# How to Calibrate Material Models?

### Introduction

To perform Finite Element (FE) simulations, the material behavior needs to be modeled numerically. A wide range of models exist in the literature (see table at the end), capable of capturing different aspects of metal plasticity; strain rate and temperature dependence. Most of the commercial FE software has a variety of material models implemented in its library. Therefore, the analyst should choose the constitutive models judiciously depending on the requirements to perform a “sufficiently” accurate simulation. Many of these models are based on empirical observations, except a few founded on the physics of deformation mechanisms. Physics-based models are comparatively complex, and their calibration for a particular material is not trivial.

### Calibration of Material Models

Calibration of model parameters to material data is performed by using inverse theory. Inverse problems are a large class of problems usually found when looking for the causes of an observed physical phenomenon. They can generally be formulated according to equation σ = F(p), where p is the set of parameters to be determined. Two problems are called inverse to each other if the formulation of one problem involves the solution of the other one. These problems are common in science and technology; measurement of temperature by recording the electric potential and measurement of strain by recording the electrical resistivity.

If a problem has a unique and stable solution, it is called well-posed. Commonly, inverse problems are not well-posed because the stability criterion is not satisfied. Nonlinear inverse problems can also be written according to the equation above. But here, *F* is a nonlinear operator and cannot be separated to represent a linear mapping of the model parameters. Examples of these problems include weather prediction, medical imaging, non-destructive testing, etc.

The parameters for a flow stress model can be identified by comparing the flow strength measurement with computed flow stress. The experimental results from a compression or tension test machine include stress, strain, time, and temperature denoted by *σ, ε, t* and *T* respectively for each experiment. The model for flow stress can be written as *σy = F*(*ε, ε̊, T, p *(*ε, ε̊, T*)). The parameters p can be calibrated by matching the measurements with the model. Therefore, the cost function can be formulated as

where 0 ≤ *wi* ≤ 1 is the weight factor, *n* is the number of experiments, *m* is the number of measurement points for each measurement, and *ub, lb* are the upper and lower bounds. The cost function is dependent on the experiment and flow-strength model considered here.

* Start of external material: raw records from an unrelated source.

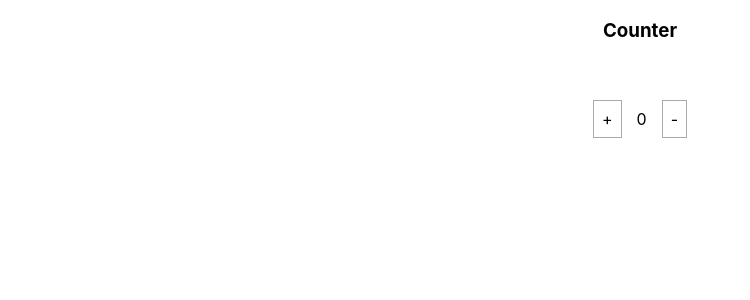
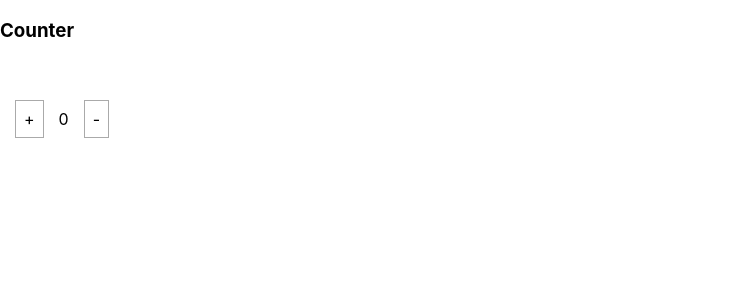
Before and after one commit to sachie026-zz/redux-handson-counter-example, a React (Create React App) app: page / in a window 1280 px wide. Shown: the top 300 px of the page, without its empty margins (0-750 px from the left). Built offline with nearby package versions, Linux system fonts and the light colour scheme.

Commit message:
implemented provide, mapstate, connect for the redux setup

```diff
--- a/src/App.js
+++ b/src/App.js
@@ -1,4 +1,5 @@
 import React from 'react';
+import {Provider} from "react-redux";
 import logo from './logo.svg';
 import './App.css';
 import { createStore } from 'redux';
@@ -38,9 +39,9 @@ store.dispatch({ type: "RESET" });
 
 function App() {
   return (
-    <div className="App">
-      <Counter/>
-    </div>
+    <Provider store={store}>
+    <Counter/>
+  </Provider>
   );
 }
 
--- a/src/components/counter.js
+++ b/src/components/counter.js
@@ -1,21 +1,24 @@
-import React, { Component } from 'react'
+import React, { Component } from 'react';
+import { connect } from 'react-redux';
 
-export default class Counter extends Component {
-    state = {
-        count : 0
-    }
+class Counter extends Component {
+    // state = {
+    //     count : 0
+    // }
 
 
     increment = () => {
-        this.setState({
-            count: this.state.count + 1
-        })
+        // this.setState({
+        //     count: this.state.count + 1
+        // })
+        this.props.dispatch({ type: "INCREMENT" });
     }
 
     decrement = () => {
-        this.setState({
-            count: this.state.count - 1
-        })
+        // this.setState({
+        //     count: this.state.count - 1
+        // })
+        this.props.dispatch({ type: "DECREMENT" });
     }
 
     render() {
@@ -27,7 +30,7 @@ export default class Counter extends Component {
                     +
                 </div>
                 <span>
-                    {this.state.count}
+                    {this.props.count}
                 </span>
                 <div className = "button" onClick={this.decrement}>
                     -
@@ -36,3 +39,12 @@ export default class Counter extends Component {
         )
     }
 }
+
+function mapStateToProps(state) {
+    return {
+      count: state.count
+    };
+  }
+
+
+  export default connect(mapStateToProps)(Counter);
```
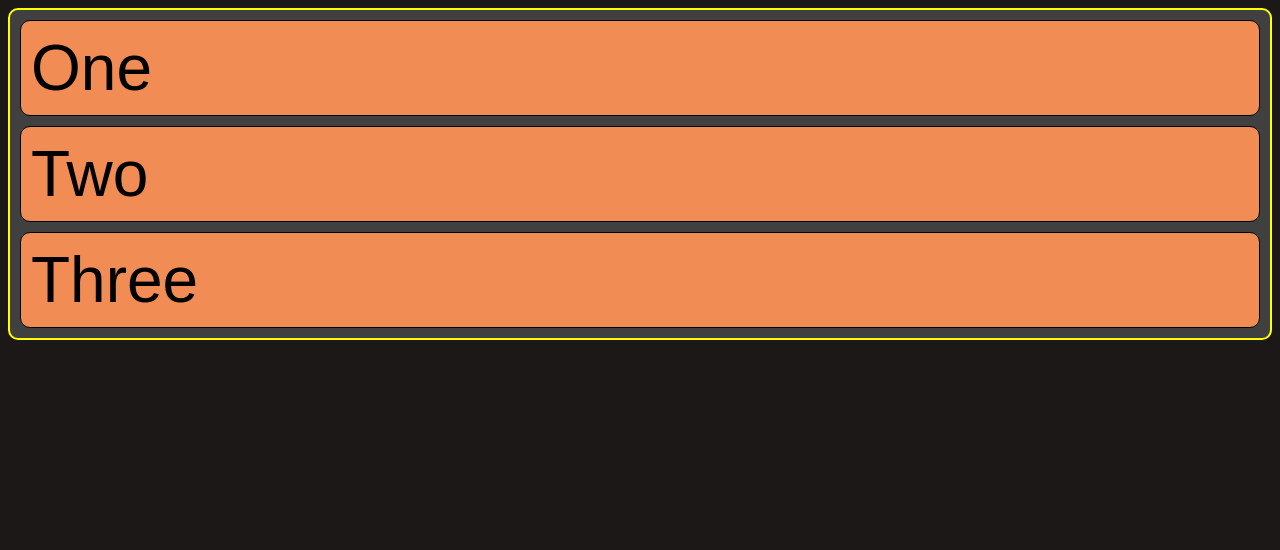
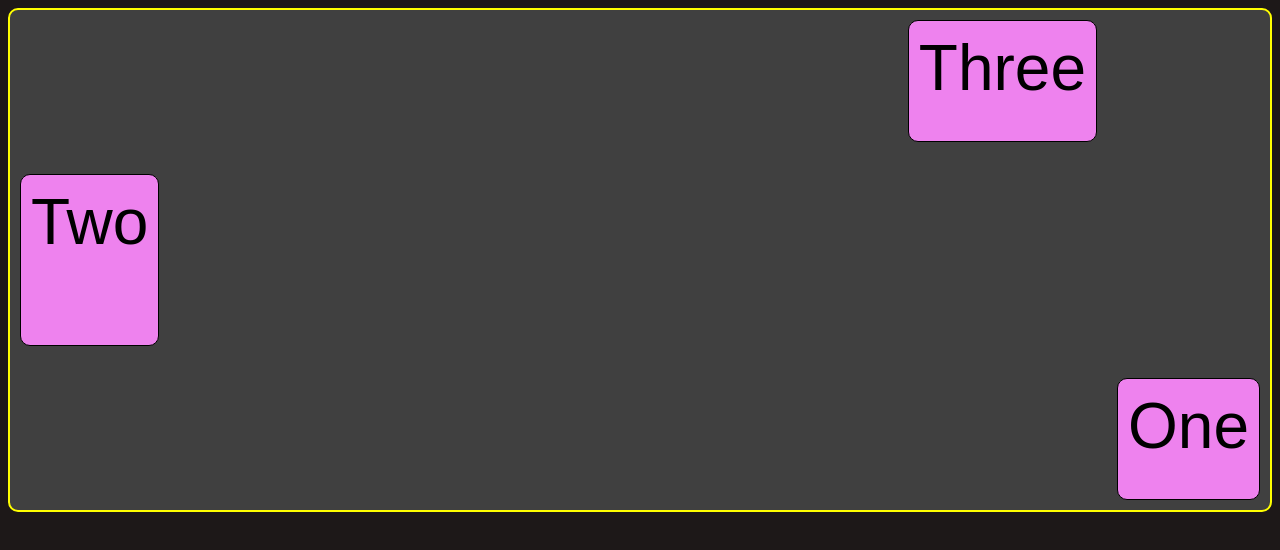
Before and after one commit to Miguel-Angel-Sanchez-Gonzalez/css-flexbox-practice, a plain HTML site: page index.html in a window 1280 px wide. Drawn offline with Linux system fonts and the light colour scheme.

Commit message:
Example 1

```diff
--- a/style.css
+++ b/style.css
@@ -15,5 +15,34 @@ body {
   margin: 10px;
   border: solid 1px black;
   border-radius: 10px;
-  background: #f18c55;
+  background: violet;
 }
+
+.flex-container {
+  height: 500px;
+  display: flex;
+  /* flex-direction: row;
+  flex-wrap: wrap; */
+  flex-flow: row nowrap;
+  justify-content: space-around;
+  align-items: center;
+  align-content: space-around;
+}
+
+
+.one{
+  height: 100px;
+  order: 1;
+  align-self: flex-end;
+}
+
+.two{
+  height: 150px;
+  order: -1;
+  margin-right: auto;
+}
+
+.three {
+  height: 100px;
+  align-self: flex-start;
+}
```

### Material Modeling Platform

A platform for calibration has been developed, which has several additional purposes. It consists of three modules; pre-processor, optimizer, and post-processor. Though this post describes the tool in the context of flow stress models, it is not limited. This software has been used to calibrate many other models like Fröhlich’s B-H relation, TTT curves, Bouc-Wen, etc. This software is used as a database for storing raw material data from tests, processed data after smoothing and reduction, pedigree information, ownership, etc.

#### Preprocessor

The pre-processor can import and process measurement data (time, strain, stress, temperature, etc.). Smoothing, reducing, and truncating the data are the most commonly used features. The original and processed data are saved in a database together with existing model parameters.

#### Optimizer

The optimizer module makes it possible to interact with the calibration process. Here, the parameters can be fixed or free for calibration, and the upper and lower bounds of each parameter can be defined. The parameter set used in the calibration can be changed during the calibration process.

### Common Flow-Stress (Material) Models

The most commonly used approach to model isotropic plasticity is von Mises or *J2* plasticity. According to f(σy, J2 ), the yield surface can be formulated, where σy is the yield strength written as an equation and J2 is the second invariant of stress. The radial return algorithm is widely used to integrate isotropic J2 plasticity. Engineering or empirical equations for σy are developed utilizing fitting parameters of equations with experimental data ignoring the physical processes causing the observed behavior. This kind of modeling approach is more common in engineering applications and therefore got the name. A subset of models implemented within the platform is given in table 1.

This software has been used in calibration of more advanced and complex material models described in the posts

This software platform is used in the calibration of the models and offered as a packaged service for testing and calibration from Aerobase.